FIFA will not block U.S.-governed territories from voting in the 2026 World Cup contest where a United States-led bid is taking on Morocco.
The bidding nations -- the U.S. along with partners Canada and Mexico, as well as Morocco -- are excluded from the June 13 vote by up to 207 federations at the FIFA Congress.
In a letter to FIFA, Morocco raised questions over whether American Samoa, Guam, Puerto Rico and the U.S. Virgin Islands would be conflicted in the vote. Although governed by the U.S., the quartet is considered to be four separate football nations by FIFA so each has a vote.

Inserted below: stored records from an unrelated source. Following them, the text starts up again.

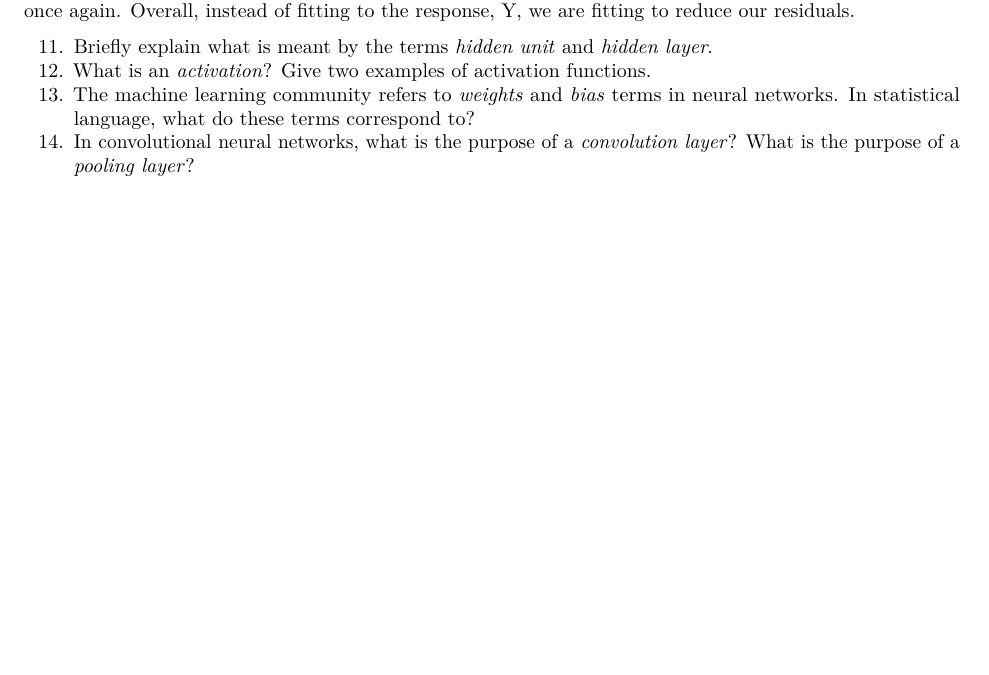
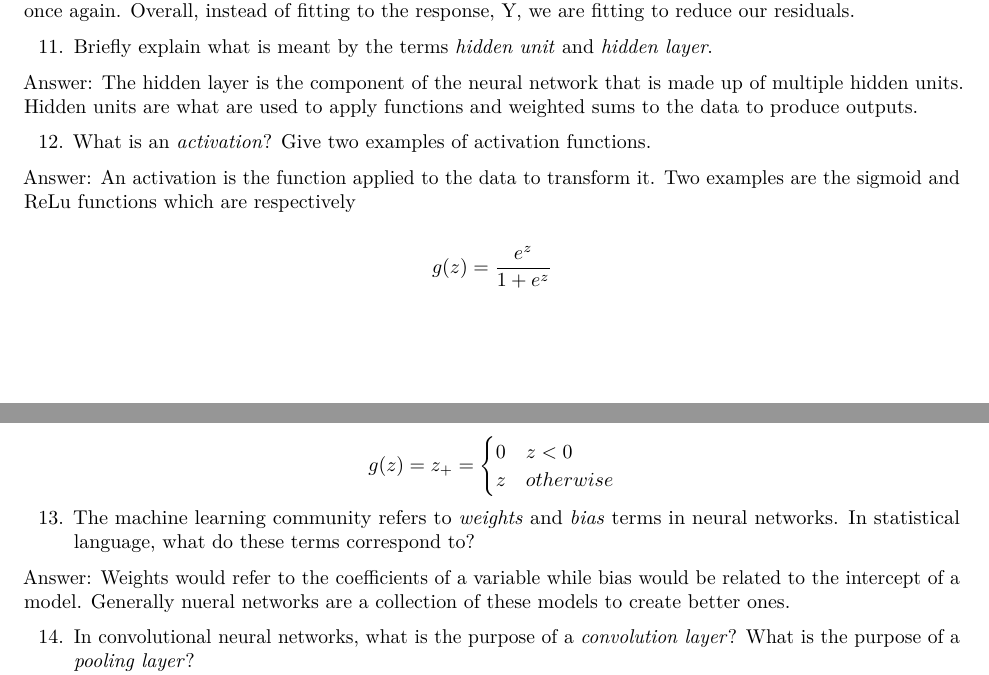
Before and after one commit to lvll2/MATH-437, an R Markdown document (Homework6 Revised.Rmd): part of page 2 of 9 before the commit and two parts of pages 2 and 3 of 9 after it, the two joined at a grey line, cut so that both start at the same text, the shorter picture padded with empty space. Rendered offline with R 4.5, knitr and Pandoc, then LaTeX, with nearby package versions; some code elsewhere in the file could not run offline.

Commit message:
Answered three more questions on the homework

```diff
--- a/Homework6 Revised.Rmd
+++ b/Homework6 Revised.Rmd
@@ -63,8 +63,25 @@ Answer: Random Forests would be better than bagged tree models as it "decorrelat
 Answer: Boosted trees are grown sequentially meaning the next tree learns based on the previous one. This relies on residuals, the residuals of the first tree are applied to the second one and the residuals are updated once again. Overall, instead of fitting to the response, Y, we are fitting to reduce our residuals.
 
 11. Briefly explain what is meant by the terms *hidden unit* and *hidden layer*.
+
+Answer: The hidden layer is the component of the neural network that is made up of multiple hidden units. Hidden units are what are used to apply functions and weighted sums to the data to produce outputs.
+
 12. What is an *activation*? Give two examples of activation functions.
+
+Answer: An activation is the function applied to the data to transform it.
+Two examples are the sigmoid and ReLu functions which are respectively
+
+$$g(z) = \frac{e^z}{1+e^z}$$
+
+$$g(z)=z_+=\begin{cases}
+          0 & z< 0 \\
+          z & otherwise
+       \end{cases}$$
+
 13. The machine learning community refers to *weights* and *bias* terms in neural networks. In statistical language, what do these terms correspond to?
+
+Answer: Weights would refer to the coefficients of a variable while bias would be related to the intercept of a model. Generally nueral networks are a collection of these models to create better ones.
+
 14. In convolutional neural networks, what is the purpose of a *convolution layer*? What is the purpose of a *pooling layer*?
 15. Briefly explain how and why *data augmentation* is performed in image classification.
 16. Section 10.6 poses the question: "Should we discard all our older tools, and use deep learning on every problem with data?" Answer this question and explain your reasoning.
```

But FIFA bidding regulations puts the onus on congress delegates to declare if they feel conflicted in the vote rather than being barred due to their political status.
"FIFA's member associations are entitled to participate and vote in the FIFA Congress," world football's governing body said in a statement to The Associated Press, pointing to the rules.
"Regarding potential conflicts of interest in the context of the voting procedure for the election of the host of the 2026 FIFA World Cup ... at the time of writing, no member association has notified FIFA about its intention not to perform their duties in connection with the bidding procedure."
FIFA's ruling executive committee chose the World Cup sites from 1986-2022, but now the decision has been opened up to the membership with each vote to be made public.
Morocco has also asked FIFA to make sure that FIFA Council members Sandra Fruean, Sunil Gulati and Victor Montagliani leave the room whenever World Cup 2026 issues are discussed, as they are from American Samoa, the U.S. and Canada, respectively.
Promising access to the world's largest market and a host of top-class venues, the United bid is thought to be the preferred option of FIFA president Gianni Infantino. The bid's projected profit would be welcome as Infantino looks to fund the development handouts he promised national associations when elected in 2016.
Press Association was included in this report.